It’s been a decade since the financial crisis led to the Great Recession, which cost millions of Americans their jobs, homes, and savings. The “sand states” of Florida, California, Arizona, and Nevada were especially hard hit. At the center of this storm was the foreclosure crisis, the direct result of reckless mortgage lending facilitated by lax regulation.
"Once again, the Department of Education has revealed that it is on the side of companies instead of standing by borrowers and their families," Whitney Barkley-Denney, a policy counsel with the Center for Responsible Lending, said in a statement. "Acting at the behest of servicers and their lobbyists denies an opportunity for comment by the 44 million Americans who share the burden of a still-growing $1.4 trillion in student loan debt.
“It’s not surprising that this administration is weighing in on the side of industry over students and taxpayers,” Whitney Barkley-Denney, the legislative policy counsel at the Center for Responsible Lending, told Politico. “This is just a different verse of the same song we’ve been hearing over the past year.”
Consumer advocates are highly critical. “It’s not surprising that this administration is weighing in on the side of industry over students and taxpayers,” said Whitney Barkley-Denney, legislative policy counsel at the Center for Responsible Lending, a consumer group. “This is just a different verse of the same song we’ve been hearing over the past year” from the Education Department.

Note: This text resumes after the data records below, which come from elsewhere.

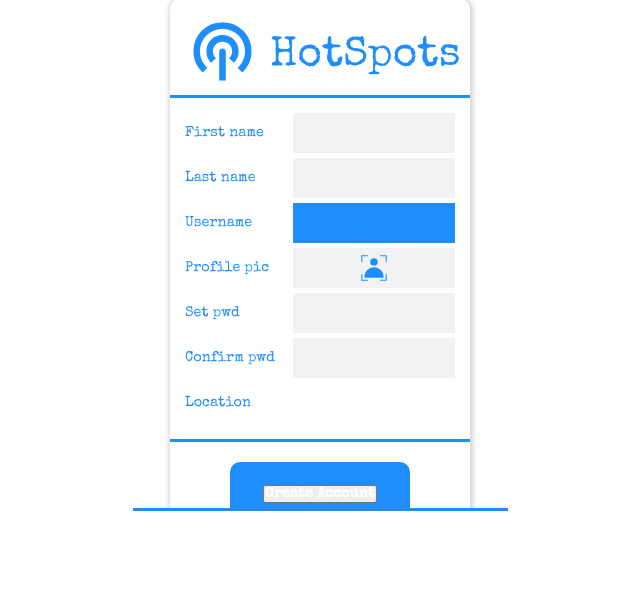
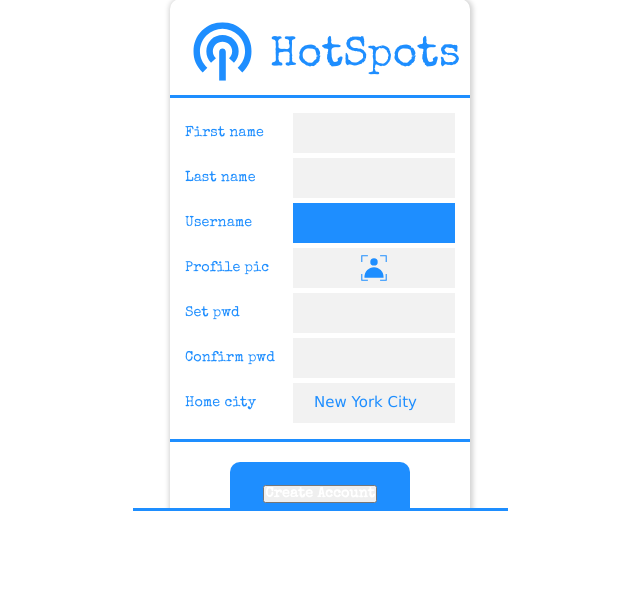
Before and after one commit to dmhburke/db-hotspots, a Django app: page /catalog/createaccount in a window 1280 px wide. Shown: the part 114-704 px from the top of the page, without its empty margins (320-960 px from the left). Run offline with Django 3.2, Linux system fonts and the light colour scheme.

Commit message:
Fix create account page

```diff
--- a/catalog/forms.py
+++ b/catalog/forms.py
@@ -10,11 +10,11 @@ from catalog.models import Profile, AddReview, MasterAddModel, TestEntryModel
 
 class ProfileForm(UserCreationForm):
     userpic = forms.FileField(required=True)
-    location = forms.ChoiceField(choices=CITIES, required=True)
+    home_city = forms.ChoiceField(choices=CITIES, required=True)
 
     class Meta:
         model = User
-        fields = ('first_name', 'last_name', 'username', 'password1', 'password2', 'userpic', 'location',)
+        fields = ('first_name', 'last_name', 'username', 'password1', 'password2', 'userpic', 'home_city',)
 
     def __init__(self, *args, **kwargs):
         super(ProfileForm, self).__init__(*args, **kwargs)
--- a/catalog/static/css/styles.css
+++ b/catalog/static/css/styles.css
@@ -354,6 +354,24 @@ li {
   line-height: 40px;
   text-align: center;
   position: relative;
+  background-color: #f2f2f2;
+}
+
+#id_home_city {
+  position: absolute;
+  top: 0px;
+  left: 0px;
+  padding: 10px 21px;
+}
+
+#createAcct {
+  display: block;
+  width: 60%;
+  line-height: 40px;
+  text-align: center;
+  position: relative;
+  padding: 5px 20px
+
 }
 
 #id_first_name, #id_last_name, #id_username, #id_password1, #id_password2, #id_location {
--- a/catalog/templates/createaccount.html
+++ b/catalog/templates/createaccount.html
@@ -26,8 +26,9 @@
         <div id=createAcctEntry class="brandFont brandFontColor">{{ form.password1 }}</div></div>
       <div id=createAcctInputRow><div id=createAcctInputLabel class="brandFont brandFontColor">Confirm pwd</div>
         <div id=createAcctEntry class="brandFont brandFontColor">{{ form.password2 }}</div></div>
-      <div id=createAcctInputRow><div id=createAcctInputLabel class="brandFont brandFontColor">Location</div>
-        <div id=createAcctEntry class="brandFont brandFontColor">{{ form.location }}</div></div>
+        <div id=createAcctInputRow><div id=createAcctInputLabel class="brandFont brandFontColor">Home city</div>
+          <div id=createAcctEntry class="brandFont brandFontColor">
+            <div id="id_home_city">{{ form.home_city }}</div></div></div>
   </div>
 
   <div id=createAcctFooterRow class="brandTopBorder">
--- a/catalog/templates/findspots.html
+++ b/catalog/templates/findspots.html
@@ -81,4 +81,10 @@
 
 {% endif %}
 
+{% for spot in spot_finder %}
+{% if spot.name == "Bar Jamon" %}
+{{ spot.name }}
+{% else %}
+{% endif %}
+{% endfor %}
 {% endblock %}
--- a/catalog/views.py
+++ b/catalog/views.py
@@ -325,7 +325,6 @@ def findspot (request):
     elif source_result == "WISHLIST":
          spot_finder = MasterAddModel.objects.filter(
             (Q(postcode__startswith=postcode_result1) | Q(postcode__startswith=postcode_result2) | Q(postcode__startswith=postcode_result3) | Q(postcode__startswith=postcode_result4)) &
-            Q(perfect_for__contains=situation_result) &
             (Q(category1__contains=optioncategory1_result) | Q(category1__contains=optioncategory2_result) | Q(category1__contains=optioncategory3_result)) &
             Q(user__username__contains=name_output) &
             Q(rating=rating_output)
```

These recent changes are just one piece of a broader trend that has swept across government since Trump took office—a gutting of anti-discrimination measures across the financial services, including mortgages, car loans, payday loans, and more. “This is a pattern we have observed, and it’s fairly alarming,” says Yana Miles, senior legislative counsel at the Center for Responsible Lending. “You have good policy that protects consumers and tries to address discrimination. We’re seeing these rules delayed, picked at, or invalidated.”